Then K disappeared for a month or a year -- some period of time, I can't remember exactly how long. He had relatives in a southern city -- Baltimore, I believe, and he lived with them for an extended while. When he returned, he starting spouting the most appalling racist remarks, one of which is engraved on my memory: "they have a lot of uppity blacks down there, they won't even get off the sidewalk for you." Whoa, daddy. First of all, no one said "blacks" in those days -- they were "Negroes." And second -- "uppity?" I had never heard the term before and was shocked beyond measure. "Get off the sidewalk" --WTF??? Beyond my conception, beyond anyone's conception in our part of the universe. Remember, dear reader, that the only person more sacred to the schoolyarders than FDR was Jackie Robinson.

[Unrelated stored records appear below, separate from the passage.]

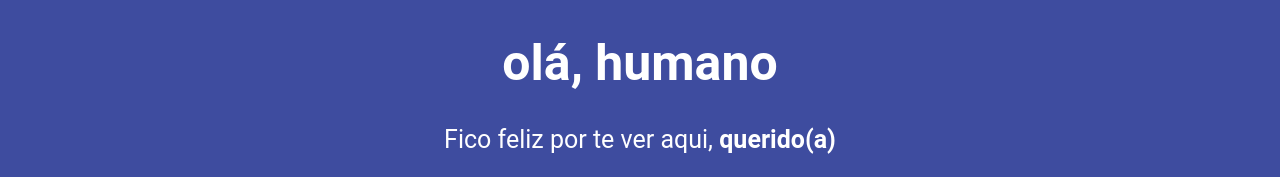
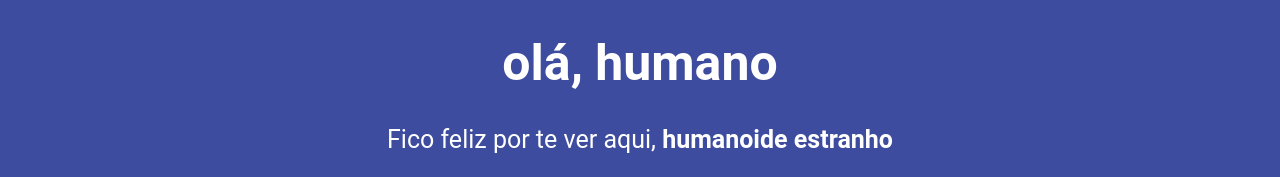
Before and after one commit to KA0711/projeto-1-1-tri, a plain HTML site: page index.html in a window 1280 px wide. Shown: the top 177 px of the page. Drawn offline with Linux system fonts and the light colour scheme; grey boxes are pictures that could not be loaded; a script that the page names is missing.

```diff
--- a/index.html
+++ b/index.html
@@ -9,7 +9,7 @@
 <body>
     <header>
         <h1>olá, humano</h1>
-        <p>Fico feliz por te ver aqui, <span id="nome-usuário">querido(a)</span></p>
+        <p>Fico feliz por te ver aqui, <span id="nome-usuário">humanoide estranho</span></p>
     </header>
 
     <section id="conteúdo">
```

I tell you, I gave K a lot of room after that conversation. Truth to tell, there was no need for our paths to cross -- we weren't in the same classroom and K didn't play softball or basketball -- as I said, he was pretty much of a klutz.

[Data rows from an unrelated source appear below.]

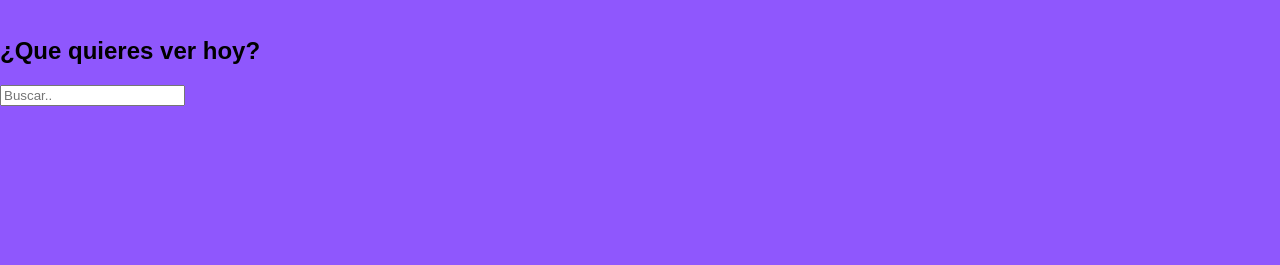
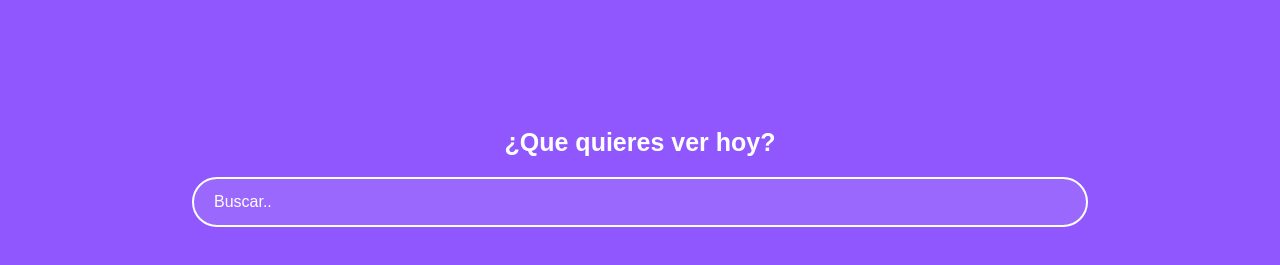
Before and after one commit to cenavia/platzivideo, a plain HTML site: page index.html in a window 1280 px wide. Shown: the part 83-348 px from the top of the page. Drawn offline with Linux system fonts and the light colour scheme.

Commit message:
implementando buscador de contenido final

```diff
--- a/index.html
+++ b/index.html
@@ -22,8 +22,8 @@
         </div>
     </header>
     <section class="main">
-        <h2 class="main_title">¿Que quieres ver hoy?</h2>
-        <input class="main_input" type="text" placeholder="Buscar..">
+        <h2 class="main__title">¿Que quieres ver hoy?</h2>
+        <input class="input" type="text" placeholder="Buscar..">
     </section>
     <footer>
 
--- a/styles.css
+++ b/styles.css
@@ -64,3 +64,29 @@ body {
   margin-right: 8px;
   width: 40px;
 }
+
+.main{
+  display: flex;
+  align-items: center;
+  justify-content: center;
+  flex-direction: column;
+  height: 300px;
+}
+.main__title{
+  color: white;
+  font-size: 25px;
+}
+.input{
+  background-color: rgba(255, 255, 255, 0.1);
+  border: 2px solid white;
+  border-radius: 25px;
+  color: white;
+  font-family: 'Muli', sans-serif;
+  font-size: 16px;
+  height: 50px;
+  padding: 0px 20px;
+  width: 70%;
+}
+::placeholder{
+  color: white;
+}
```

I looked up K on the internet. He's a retired professor of economics and is now a fellow at a right-wing think tank. He's made a career out of opposing third-world development and supporting "free market solutions" to all our ills. That dogged dullness has produced a number of books. I've even found a picture of him -- where he was once greasy and pimpled, he's now bald and sleek, with a malevolent cast to his eye.

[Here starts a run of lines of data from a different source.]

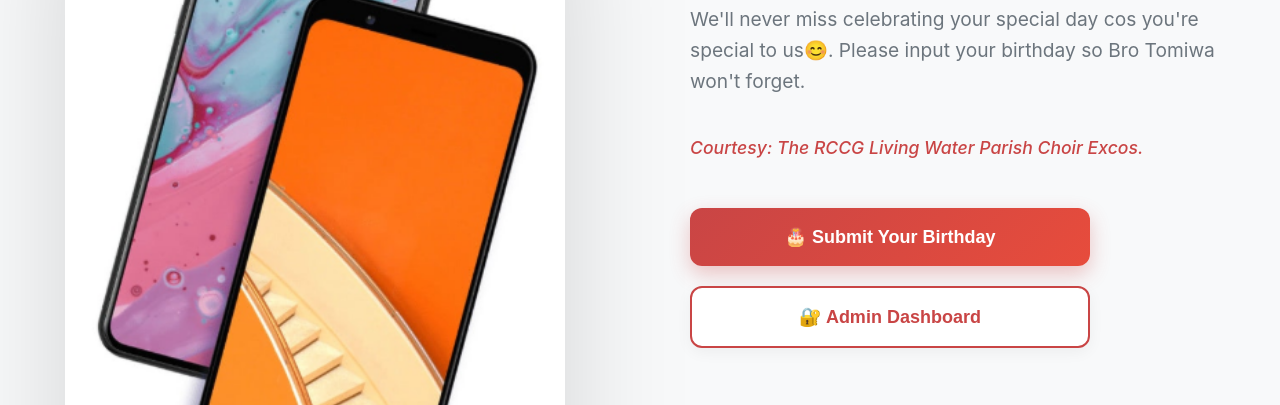
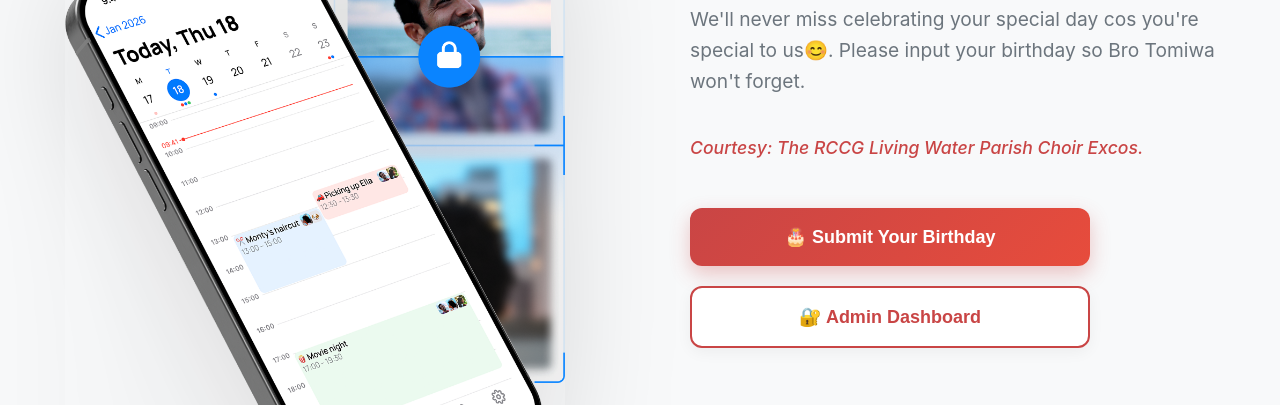
Before and after one commit to Obatom199/living-voices-birthdays, a website: page index.html in a window 1280 px wide. Shown: the part 230-635 px from the top of the page. Drawn offline with Linux system fonts and the light colour scheme.

Commit message:
Update index.html

```diff
--- a/index.html
+++ b/index.html
@@ -528,7 +528,7 @@
         <div class="hero-section">
             <!-- Left Side - Phone Mockup Placeholder -->
             <div class="mockup-container">
-                <img src="mockup2.png" alt="Birthday Tracker App" style="width: 100%; max-width: 500px; filter: drop-shadow(0 20px 60px rgba(0, 0, 0, 0.15));">
+                <img src="mockup3.png" alt="Birthday Tracker App" style="width: 100%; max-width: 500px; filter: drop-shadow(0 20px 60px rgba(0, 0, 0, 0.15));">
                     <div>
                 </div>
                 <!-- To use your own image, replace the mockup-placeholder div above with:
```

There's always been a connection in my mind between conservatism and racism. The link is narcissism. "I've got mine, let "them" take care of themselves." For the Ks of the world, it's not "how do we take care of less fortunate and of our old people?" It's, "how do 'we' deal with 'them.'" And "they" are usually, almost always, darker-skinned than "we." I'm sure that K would deny that his "free-market" views have anything to do with racism. But I know better -- I was there at the beginning, before K became quite so sleek.